→ Problem statement: Quote each line of the material verbatim, without the pictures.

→ Input data:
[Start of section]

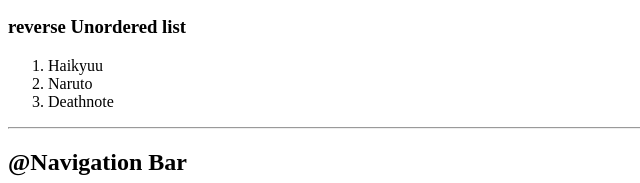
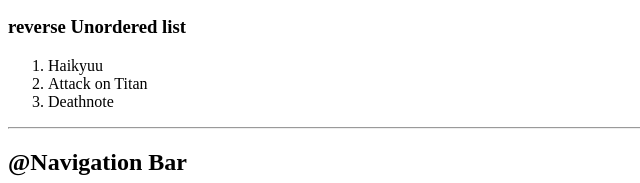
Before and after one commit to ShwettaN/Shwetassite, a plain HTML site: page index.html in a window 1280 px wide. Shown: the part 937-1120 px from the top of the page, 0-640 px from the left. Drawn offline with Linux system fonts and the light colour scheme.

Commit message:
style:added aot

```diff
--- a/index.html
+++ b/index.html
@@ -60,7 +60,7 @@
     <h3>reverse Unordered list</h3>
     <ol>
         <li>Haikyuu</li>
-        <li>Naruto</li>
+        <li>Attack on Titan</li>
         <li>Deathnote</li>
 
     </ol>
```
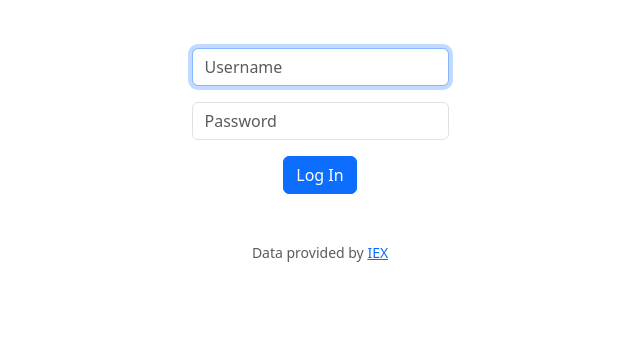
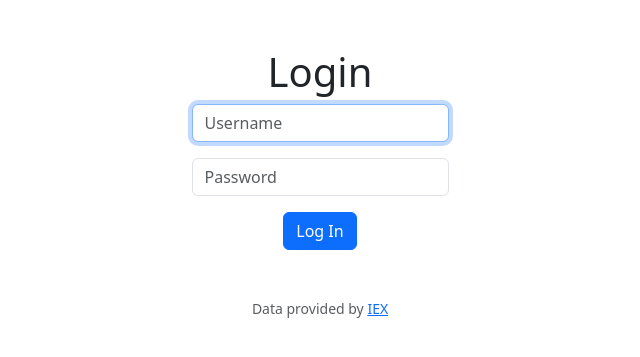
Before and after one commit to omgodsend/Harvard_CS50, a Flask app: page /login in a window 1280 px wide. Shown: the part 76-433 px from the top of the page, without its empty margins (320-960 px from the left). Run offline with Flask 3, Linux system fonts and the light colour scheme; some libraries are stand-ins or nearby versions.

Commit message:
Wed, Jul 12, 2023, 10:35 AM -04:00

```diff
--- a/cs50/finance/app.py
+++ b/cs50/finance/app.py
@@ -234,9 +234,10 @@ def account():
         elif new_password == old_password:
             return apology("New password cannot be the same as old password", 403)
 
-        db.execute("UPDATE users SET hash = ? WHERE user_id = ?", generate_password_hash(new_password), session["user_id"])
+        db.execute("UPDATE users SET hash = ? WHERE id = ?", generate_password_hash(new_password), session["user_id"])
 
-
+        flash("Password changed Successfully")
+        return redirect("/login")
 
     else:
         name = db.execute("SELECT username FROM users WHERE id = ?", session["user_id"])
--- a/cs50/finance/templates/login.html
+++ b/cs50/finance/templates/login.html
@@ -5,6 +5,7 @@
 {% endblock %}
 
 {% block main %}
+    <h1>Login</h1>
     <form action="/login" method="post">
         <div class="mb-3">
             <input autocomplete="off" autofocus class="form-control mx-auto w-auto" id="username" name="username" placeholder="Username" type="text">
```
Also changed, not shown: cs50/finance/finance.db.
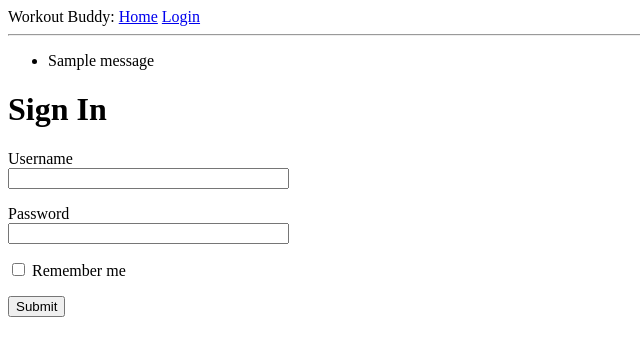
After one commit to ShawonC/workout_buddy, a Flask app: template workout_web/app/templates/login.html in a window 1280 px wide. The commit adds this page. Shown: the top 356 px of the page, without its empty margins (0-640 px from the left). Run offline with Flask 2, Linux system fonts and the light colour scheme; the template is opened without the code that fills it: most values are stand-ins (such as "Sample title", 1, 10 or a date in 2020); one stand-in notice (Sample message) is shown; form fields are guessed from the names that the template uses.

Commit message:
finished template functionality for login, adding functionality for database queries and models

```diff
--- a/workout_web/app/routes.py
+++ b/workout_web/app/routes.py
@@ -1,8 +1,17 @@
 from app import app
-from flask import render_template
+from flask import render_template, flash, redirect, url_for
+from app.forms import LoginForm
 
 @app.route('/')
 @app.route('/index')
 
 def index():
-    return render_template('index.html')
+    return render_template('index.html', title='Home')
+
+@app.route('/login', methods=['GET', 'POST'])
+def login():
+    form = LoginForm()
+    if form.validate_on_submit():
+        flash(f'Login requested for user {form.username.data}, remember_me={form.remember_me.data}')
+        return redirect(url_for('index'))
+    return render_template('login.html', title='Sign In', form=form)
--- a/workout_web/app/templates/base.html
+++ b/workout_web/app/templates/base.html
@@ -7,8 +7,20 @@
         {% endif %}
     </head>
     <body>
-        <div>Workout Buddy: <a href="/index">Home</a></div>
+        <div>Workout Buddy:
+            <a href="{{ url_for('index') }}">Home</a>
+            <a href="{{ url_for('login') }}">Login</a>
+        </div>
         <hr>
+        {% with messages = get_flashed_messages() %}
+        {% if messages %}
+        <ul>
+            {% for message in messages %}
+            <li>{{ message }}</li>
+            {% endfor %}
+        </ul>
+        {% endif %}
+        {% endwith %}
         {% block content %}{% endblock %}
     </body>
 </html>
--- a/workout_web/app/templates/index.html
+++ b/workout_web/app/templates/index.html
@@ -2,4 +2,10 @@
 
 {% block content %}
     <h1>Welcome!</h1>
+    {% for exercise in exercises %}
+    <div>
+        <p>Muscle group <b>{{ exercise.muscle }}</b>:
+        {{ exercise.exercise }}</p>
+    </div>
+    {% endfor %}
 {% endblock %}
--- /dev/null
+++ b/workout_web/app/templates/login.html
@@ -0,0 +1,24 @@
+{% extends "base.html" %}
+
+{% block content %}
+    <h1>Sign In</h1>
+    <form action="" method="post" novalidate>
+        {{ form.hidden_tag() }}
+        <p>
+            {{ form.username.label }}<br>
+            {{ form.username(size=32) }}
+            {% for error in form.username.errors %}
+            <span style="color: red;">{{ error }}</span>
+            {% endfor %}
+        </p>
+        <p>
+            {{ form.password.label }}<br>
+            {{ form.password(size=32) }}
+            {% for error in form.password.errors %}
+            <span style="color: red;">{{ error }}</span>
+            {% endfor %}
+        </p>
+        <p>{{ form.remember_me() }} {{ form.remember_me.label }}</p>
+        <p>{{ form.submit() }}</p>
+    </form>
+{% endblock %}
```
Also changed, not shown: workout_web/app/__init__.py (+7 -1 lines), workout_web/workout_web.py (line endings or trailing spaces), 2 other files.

[End of section]

→ Response for this exercise:
Before and after one commit to ShwettaN/Shwetassite, a plain HTML site: page index.html in a window 1280 px wide. Shown: the part 937-1120 px from the top of the page, 0-640 px from the left. Drawn offline with Linux system fonts and the light colour scheme.

Commit message:
style:added aot

```diff
--- a/index.html
+++ b/index.html
@@ -60,7 +60,7 @@
     <h3>reverse Unordered list</h3>
     <ol>
         <li>Haikyuu</li>
-        <li>Naruto</li>
+        <li>Attack on Titan</li>
         <li>Deathnote</li>
 
     </ol>
```
Before and after one commit to omgodsend/Harvard_CS50, a Flask app: page /login in a window 1280 px wide. Shown: the part 76-433 px from the top of the page, without its empty margins (320-960 px from the left). Run offline with Flask 3, Linux system fonts and the light colour scheme; some libraries are stand-ins or nearby versions.

Commit message:
Wed, Jul 12, 2023, 10:35 AM -04:00

```diff
--- a/cs50/finance/app.py
+++ b/cs50/finance/app.py
@@ -234,9 +234,10 @@ def account():
         elif new_password == old_password:
             return apology("New password cannot be the same as old password", 403)
 
-        db.execute("UPDATE users SET hash = ? WHERE user_id = ?", generate_password_hash(new_password), session["user_id"])
+        db.execute("UPDATE users SET hash = ? WHERE id = ?", generate_password_hash(new_password), session["user_id"])
 
-
+        flash("Password changed Successfully")
+        return redirect("/login")
 
     else:
         name = db.execute("SELECT username FROM users WHERE id = ?", session["user_id"])
--- a/cs50/finance/templates/login.html
+++ b/cs50/finance/templates/login.html
@@ -5,6 +5,7 @@
 {% endblock %}
 
 {% block main %}
+    <h1>Login</h1>
     <form action="/login" method="post">
         <div class="mb-3">
             <input autocomplete="off" autofocus class="form-control mx-auto w-auto" id="username" name="username" placeholder="Username" type="text">
```
Also changed, not shown: cs50/finance/finance.db.
After one commit to ShawonC/workout_buddy, a Flask app: template workout_web/app/templates/login.html in a window 1280 px wide. The commit adds this page. Shown: the top 356 px of the page, without its empty margins (0-640 px from the left). Run offline with Flask 2, Linux system fonts and the light colour scheme; the template is opened without the code that fills it: most values are stand-ins (such as "Sample title", 1, 10 or a date in 2020); one stand-in notice (Sample message) is shown; form fields are guessed from the names that the template uses.

Commit message:
finished template functionality for login, adding functionality for database queries and models

```diff
--- a/workout_web/app/routes.py
+++ b/workout_web/app/routes.py
@@ -1,8 +1,17 @@
 from app import app
-from flask import render_template
+from flask import render_template, flash, redirect, url_for
+from app.forms import LoginForm
 
 @app.route('/')
 @app.route('/index')
 
 def index():
-    return render_template('index.html')
+    return render_template('index.html', title='Home')
+
+@app.route('/login', methods=['GET', 'POST'])
+def login():
+    form = LoginForm()
+    if form.validate_on_submit():
+        flash(f'Login requested for user {form.username.data}, remember_me={form.remember_me.data}')
+        return redirect(url_for('index'))
+    return render_template('login.html', title='Sign In', form=form)
--- a/workout_web/app/templates/base.html
+++ b/workout_web/app/templates/base.html
@@ -7,8 +7,20 @@
         {% endif %}
     </head>
     <body>
-        <div>Workout Buddy: <a href="/index">Home</a></div>
+        <div>Workout Buddy:
+            <a href="{{ url_for('index') }}">Home</a>
+            <a href="{{ url_for('login') }}">Login</a>
+        </div>
         <hr>
+        {% with messages = get_flashed_messages() %}
+        {% if messages %}
+        <ul>
+            {% for message in messages %}
+            <li>{{ message }}</li>
+            {% endfor %}
+        </ul>
+        {% endif %}
+        {% endwith %}
         {% block content %}{% endblock %}
     </body>
 </html>
--- a/workout_web/app/templates/index.html
+++ b/workout_web/app/templates/index.html
@@ -2,4 +2,10 @@
 
 {% block content %}
     <h1>Welcome!</h1>
+    {% for exercise in exercises %}
+    <div>
+        <p>Muscle group <b>{{ exercise.muscle }}</b>:
+        {{ exercise.exercise }}</p>
+    </div>
+    {% endfor %}
 {% endblock %}
--- /dev/null
+++ b/workout_web/app/templates/login.html
@@ -0,0 +1,24 @@
+{% extends "base.html" %}
+
+{% block content %}
+    <h1>Sign In</h1>
+    <form action="" method="post" novalidate>
+        {{ form.hidden_tag() }}
+        <p>
+            {{ form.username.label }}<br>
+            {{ form.username(size=32) }}
+            {% for error in form.username.errors %}
+            <span style="color: red;">{{ error }}</span>
+            {% endfor %}
+        </p>
+        <p>
+            {{ form.password.label }}<br>
+            {{ form.password(size=32) }}
+            {% for error in form.password.errors %}
+            <span style="color: red;">{{ error }}</span>
+            {% endfor %}
+        </p>
+        <p>{{ form.remember_me() }} {{ form.remember_me.label }}</p>
+        <p>{{ form.submit() }}</p>
+    </form>
+{% endblock %}
```
Also changed, not shown: workout_web/app/__init__.py (+7 -1 lines), workout_web/workout_web.py (line endings or trailing spaces), 2 other files.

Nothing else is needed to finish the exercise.